_What you have to do:_ Show all lines of the entries in which the word "Eskimi" is found.

_Data:_
—————

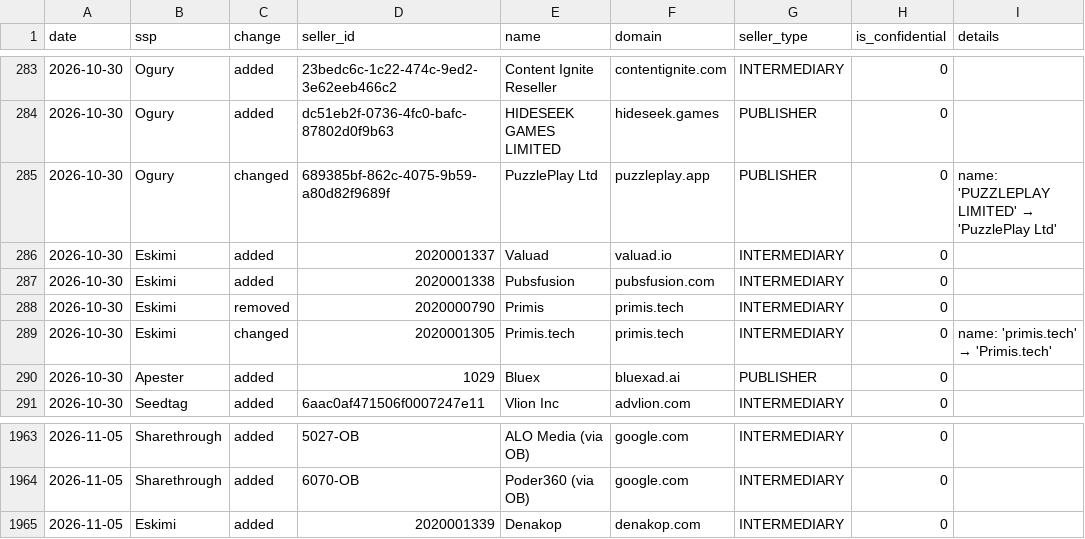
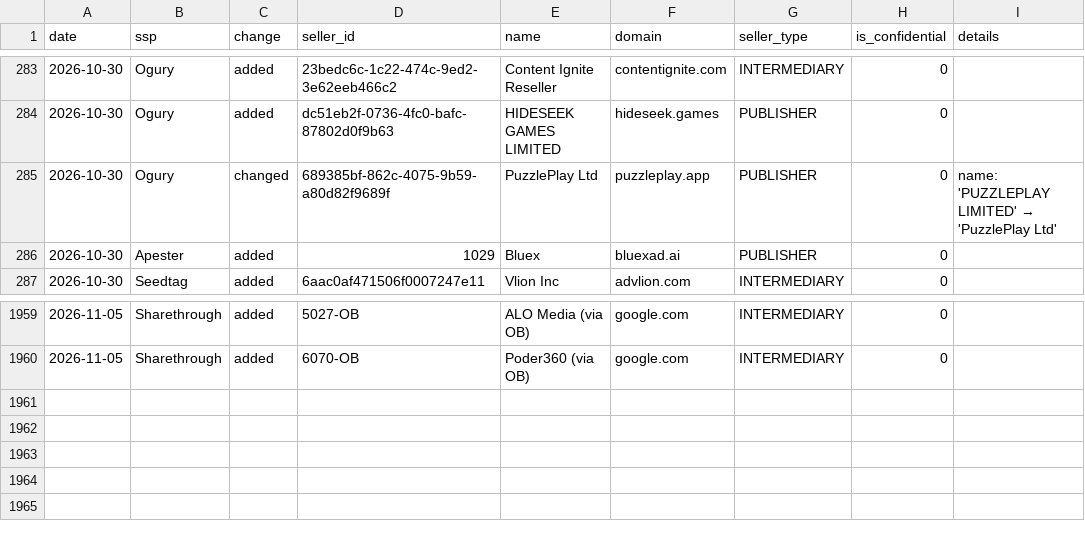
Before and after one commit to Yanivplaydigo/sellers-monitor, a CSV file: reports/changes.csv, drawn as a sheet; only a part is shown, gaps mark what is left out; the diff names each change by its address in the sheet, - before the commit and + after, or states it on an @@ line.

```diff
--- a/reports/changes.csv
+++ b/reports/changes.csv
-row 286: 2026-10-30 | Eskimi | added | 2020001337 | Valuad | valuad.io | INTERMEDIARY | 0
-row 287: 2026-10-30 | Eskimi | added | 2020001338 | Pubsfusion | pubsfusion.com | INTERMEDIARY | 0
-row 288: 2026-10-30 | Eskimi | removed | 2020000790 | Primis | primis.tech | INTERMEDIARY | 0
-row 289: 2026-10-30 | Eskimi | changed | 2020001305 | Primis.tech | primis.tech | INTERMEDIARY | 0 | name: 'primis.tech' → 'Primis.tech'
-row 1965: 2026-11-05 | Eskimi | added | 2020001339 | Denakop | denakop.com | INTERMEDIARY | 0
```
Also changed, not shown: 4 other files.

—————

_Written answer:_
-row 286: 2026-10-30 | Eskimi | added | 2020001337 | Valuad | valuad.io | INTERMEDIARY | 0
-row 287: 2026-10-30 | Eskimi | added | 2020001338 | Pubsfusion | pubsfusion.com | INTERMEDIARY | 0
-row 288: 2026-10-30 | Eskimi | removed | 2020000790 | Primis | primis.tech | INTERMEDIARY | 0
-row 289: 2026-10-30 | Eskimi | changed | 2020001305 | Primis.tech | primis.tech | INTERMEDIARY | 0 | name: 'primis.tech' → 'Primis.tech'
-row 1965: 2026-11-05 | Eskimi | added | 2020001339 | Denakop | denakop.com | INTERMEDIARY | 0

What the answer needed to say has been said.